- Turn-based espionage: Use your special agents to dominate the world. Seduction, blackmail, manipulation, industrial espionage… Every low blow is both permitted and encouraged.
- Dynamic narrative: Develop and manage your relations with over 100 NPCs: lobbies, armed groups, politicians… Alliance, deception or assassination, you choose.
- Field operations: Direct the kidnapping of your targets during gripping pursuits through the world’s greatest cities. Discretion or direct confrontation, your agent’s life is in your hands.
You do all this while working against a Doomsday clock, which gets worse as tensions grow and can result in global nuclear war. Hopefully before that though, you manage to gather enough scientists to research the ultimate world-winning tech.
I decided to focus a lot on one country during my last play-through, investigating our contact there to dig up dirt on them. I managed to find out that they had falsified their qualifications and so I passed it along to their government to increase my relations with them. Weirdly though, they were kept in their post so I continued digging to find…a sex tap! Oh my. I decided to present this information to the contact, where they of course denied it but this appeared to improve my ability to get their cooperation and give me access to some of their research. It's dirty work, but someone has to do it.

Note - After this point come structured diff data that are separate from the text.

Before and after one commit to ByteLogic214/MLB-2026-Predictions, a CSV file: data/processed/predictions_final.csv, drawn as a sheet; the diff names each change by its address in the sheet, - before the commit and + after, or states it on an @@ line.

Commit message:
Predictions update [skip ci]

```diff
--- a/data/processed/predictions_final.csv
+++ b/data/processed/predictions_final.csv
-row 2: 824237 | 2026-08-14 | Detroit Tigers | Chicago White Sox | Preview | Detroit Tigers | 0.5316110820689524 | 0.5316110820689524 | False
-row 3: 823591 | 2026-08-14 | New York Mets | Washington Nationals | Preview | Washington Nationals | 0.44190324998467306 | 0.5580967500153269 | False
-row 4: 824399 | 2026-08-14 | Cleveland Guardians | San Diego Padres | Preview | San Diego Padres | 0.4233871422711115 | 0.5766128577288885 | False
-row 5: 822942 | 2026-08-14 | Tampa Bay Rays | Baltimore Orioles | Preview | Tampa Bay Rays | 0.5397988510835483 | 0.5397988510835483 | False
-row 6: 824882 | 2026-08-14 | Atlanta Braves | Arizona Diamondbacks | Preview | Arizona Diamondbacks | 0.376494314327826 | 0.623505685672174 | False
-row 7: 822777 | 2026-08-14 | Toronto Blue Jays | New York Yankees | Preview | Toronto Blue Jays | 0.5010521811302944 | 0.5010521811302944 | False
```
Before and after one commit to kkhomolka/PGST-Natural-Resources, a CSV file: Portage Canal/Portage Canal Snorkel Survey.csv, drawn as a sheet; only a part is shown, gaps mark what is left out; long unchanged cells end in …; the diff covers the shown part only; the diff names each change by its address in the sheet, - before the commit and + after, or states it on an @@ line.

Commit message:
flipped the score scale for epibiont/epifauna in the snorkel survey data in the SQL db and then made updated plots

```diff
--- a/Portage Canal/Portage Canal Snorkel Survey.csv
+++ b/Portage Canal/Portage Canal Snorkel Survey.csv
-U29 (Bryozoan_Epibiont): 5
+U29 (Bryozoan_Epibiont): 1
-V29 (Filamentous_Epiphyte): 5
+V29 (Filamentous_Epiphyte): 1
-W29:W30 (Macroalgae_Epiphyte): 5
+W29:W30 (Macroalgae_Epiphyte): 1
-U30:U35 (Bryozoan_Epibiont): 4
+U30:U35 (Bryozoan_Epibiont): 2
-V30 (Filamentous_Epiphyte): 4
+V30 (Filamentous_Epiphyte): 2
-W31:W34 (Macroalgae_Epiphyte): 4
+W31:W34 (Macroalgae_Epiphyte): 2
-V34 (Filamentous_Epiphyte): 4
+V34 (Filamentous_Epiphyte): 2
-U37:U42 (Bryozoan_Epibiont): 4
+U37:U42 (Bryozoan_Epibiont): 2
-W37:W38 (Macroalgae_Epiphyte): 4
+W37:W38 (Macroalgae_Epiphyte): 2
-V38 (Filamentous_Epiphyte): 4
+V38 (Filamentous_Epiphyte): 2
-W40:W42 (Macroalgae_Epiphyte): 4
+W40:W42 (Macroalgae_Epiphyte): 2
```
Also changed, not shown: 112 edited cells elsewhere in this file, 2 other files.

Your agents need the right abilities to do the right job as well, which is where some of the micro-management comes in. You will be constantly switching them around to different countries, based on what scientists you're trying to pinch.
Actually extracting a scientist you've managed to sway over to your side is quite interesting too. Sigma Theory: Global Cold War is all about constant decision making, weighing up the pros and cons and here is where it can end up being a little exciting. Your agent constantly presents dilemmas, asking you on how to best proceed. At one point I hijacked a bus, which got me further and faster but the alert level was raised substantially as a result.
Making a few wrong decisions can lead your agent into a corner, with very little hope of survival. Although, you do have the choice to surrender if things go really awry and possibly secure their release later.
One part I didn't like was your spouse popping up here and there, in a game where you're sending agents around the world to do dirty work in a game full of espionage it felt like a really weird feature to put in. It didn't really make much sense or add much to the gameplay at all either.
A good setting, nice visuals, a very clean and clear interface so you know exactly what's going on. Really slow pacing, but lots of interesting little ideas placed around it to keep you clicking around and constantly making decisions to advance your Sigma research. There's a clear lack of depth to Sigma Theory overall though, all the options are a bit too simple which doesn't make it particularly interesting once you've played it through.